The purpose of the auction is to help HART send 3,000 underprivileged children from Ukraine, Moldova and Belarus to summer camps.
“Attending a summer camp can be a life-changing experience for these children . . . truly an oasis from their otherwise difficult lives,” Cenaiko says. “Who goes to camp? Street kids, boys from prison, kids with special needs, kids from families living in poverty, children from Gypsy villages. It is a great cause and the best part (is that) 100 per cent of the funds raised are used to send kids to camps.”
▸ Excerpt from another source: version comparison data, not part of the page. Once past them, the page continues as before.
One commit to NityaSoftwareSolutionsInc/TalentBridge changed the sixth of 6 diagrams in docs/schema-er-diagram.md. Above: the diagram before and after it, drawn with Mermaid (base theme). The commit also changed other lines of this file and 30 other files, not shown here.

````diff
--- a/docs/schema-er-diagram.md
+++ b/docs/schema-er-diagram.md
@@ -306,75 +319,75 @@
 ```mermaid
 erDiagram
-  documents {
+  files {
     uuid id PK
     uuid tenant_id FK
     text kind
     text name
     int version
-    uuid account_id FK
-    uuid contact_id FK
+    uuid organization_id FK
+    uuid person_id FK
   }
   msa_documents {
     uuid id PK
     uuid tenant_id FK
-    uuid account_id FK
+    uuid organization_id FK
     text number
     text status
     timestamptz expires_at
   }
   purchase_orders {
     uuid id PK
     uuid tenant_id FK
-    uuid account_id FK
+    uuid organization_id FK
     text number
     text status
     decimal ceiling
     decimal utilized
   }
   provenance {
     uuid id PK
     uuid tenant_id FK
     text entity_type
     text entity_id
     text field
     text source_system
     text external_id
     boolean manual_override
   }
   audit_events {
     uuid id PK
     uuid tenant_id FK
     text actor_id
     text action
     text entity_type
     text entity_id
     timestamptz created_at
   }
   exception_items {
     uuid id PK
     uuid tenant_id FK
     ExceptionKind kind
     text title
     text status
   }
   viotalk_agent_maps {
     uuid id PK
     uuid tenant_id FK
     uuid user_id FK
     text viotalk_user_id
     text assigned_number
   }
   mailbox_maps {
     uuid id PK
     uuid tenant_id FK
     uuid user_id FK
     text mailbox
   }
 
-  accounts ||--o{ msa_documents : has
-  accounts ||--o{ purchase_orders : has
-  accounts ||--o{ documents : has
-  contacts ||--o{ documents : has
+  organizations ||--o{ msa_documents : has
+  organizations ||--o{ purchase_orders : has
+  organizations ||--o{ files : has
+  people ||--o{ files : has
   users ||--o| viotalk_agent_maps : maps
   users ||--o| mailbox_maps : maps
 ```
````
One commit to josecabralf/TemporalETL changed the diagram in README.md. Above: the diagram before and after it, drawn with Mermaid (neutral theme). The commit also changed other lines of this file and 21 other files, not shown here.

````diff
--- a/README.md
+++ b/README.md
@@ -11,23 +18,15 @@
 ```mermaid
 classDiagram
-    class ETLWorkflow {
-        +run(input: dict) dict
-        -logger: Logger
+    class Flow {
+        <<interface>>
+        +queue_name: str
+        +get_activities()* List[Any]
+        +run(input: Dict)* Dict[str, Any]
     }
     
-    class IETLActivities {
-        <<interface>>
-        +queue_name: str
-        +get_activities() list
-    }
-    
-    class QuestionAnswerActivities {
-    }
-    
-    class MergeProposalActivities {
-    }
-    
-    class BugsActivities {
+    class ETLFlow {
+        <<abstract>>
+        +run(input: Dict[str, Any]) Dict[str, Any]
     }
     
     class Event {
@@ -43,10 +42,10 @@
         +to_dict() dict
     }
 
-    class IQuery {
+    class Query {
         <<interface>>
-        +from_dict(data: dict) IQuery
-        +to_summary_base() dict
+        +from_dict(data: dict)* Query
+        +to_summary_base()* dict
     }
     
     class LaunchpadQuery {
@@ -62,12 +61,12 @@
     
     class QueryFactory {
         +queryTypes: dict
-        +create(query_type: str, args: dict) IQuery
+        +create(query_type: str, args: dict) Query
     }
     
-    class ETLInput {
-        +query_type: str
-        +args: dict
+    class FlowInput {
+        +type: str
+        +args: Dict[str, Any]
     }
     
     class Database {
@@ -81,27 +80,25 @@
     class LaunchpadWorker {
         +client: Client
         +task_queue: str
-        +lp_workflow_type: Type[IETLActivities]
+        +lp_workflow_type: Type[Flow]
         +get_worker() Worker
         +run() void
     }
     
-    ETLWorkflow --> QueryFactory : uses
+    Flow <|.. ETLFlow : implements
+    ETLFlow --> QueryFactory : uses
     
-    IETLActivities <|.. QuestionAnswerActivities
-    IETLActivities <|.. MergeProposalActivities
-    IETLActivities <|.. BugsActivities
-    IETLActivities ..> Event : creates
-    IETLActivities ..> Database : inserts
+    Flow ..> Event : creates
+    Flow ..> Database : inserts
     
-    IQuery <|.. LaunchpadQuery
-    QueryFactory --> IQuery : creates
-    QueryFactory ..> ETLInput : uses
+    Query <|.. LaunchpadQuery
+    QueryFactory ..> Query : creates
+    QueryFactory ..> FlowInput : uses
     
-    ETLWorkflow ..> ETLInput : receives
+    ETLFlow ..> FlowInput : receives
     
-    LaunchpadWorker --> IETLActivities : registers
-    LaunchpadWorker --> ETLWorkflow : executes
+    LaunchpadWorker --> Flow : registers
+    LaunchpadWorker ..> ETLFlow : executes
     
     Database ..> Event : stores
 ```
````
The fundraising evening features silent and live auctions; Ukrainian dinner; a video-photo presentation; a guest speaker from Ukraine; live painting performance by Lewis Lavoie; and Ukrainian dancers.
Tickets are $30 each or $240 for a table of eight.
For more information and tickets, contact the HART office at 403-230-8263 or e-mail tickets@ hart.ca.
Ukraine “is one of the most corrupt countries in the world. Every facet of life there’s corruption. People steal,” Cenaiko says. “And the people we work with in those countries are so incredible as they’re trying to change their country. The whole objective of sending these thousands to kids to summer camps, if we’re going to change these countries, we have to change the hearts and the souls of the people.
“That’s where the faith element comes in,” he says. “We know that if we can raise a generation of kids that are growing up with morals and ethics and just biblically based faith, we’re going to be able to change that country someday.
“Protestant churches are invited into the high school systems all over the country to talk to the teenage kids about drugs and alcohol and HIV and anti-human trafficking. And part of what we do is to facilitate those volunteers going into the high schools. Tens of thousands of high school kids are hearing about issues like this from a biblically based foundation,” Cenaiko says. “Our objective is just to impact the thousands of children and eventually somehow kind of change the hearts and minds of the people in that country.”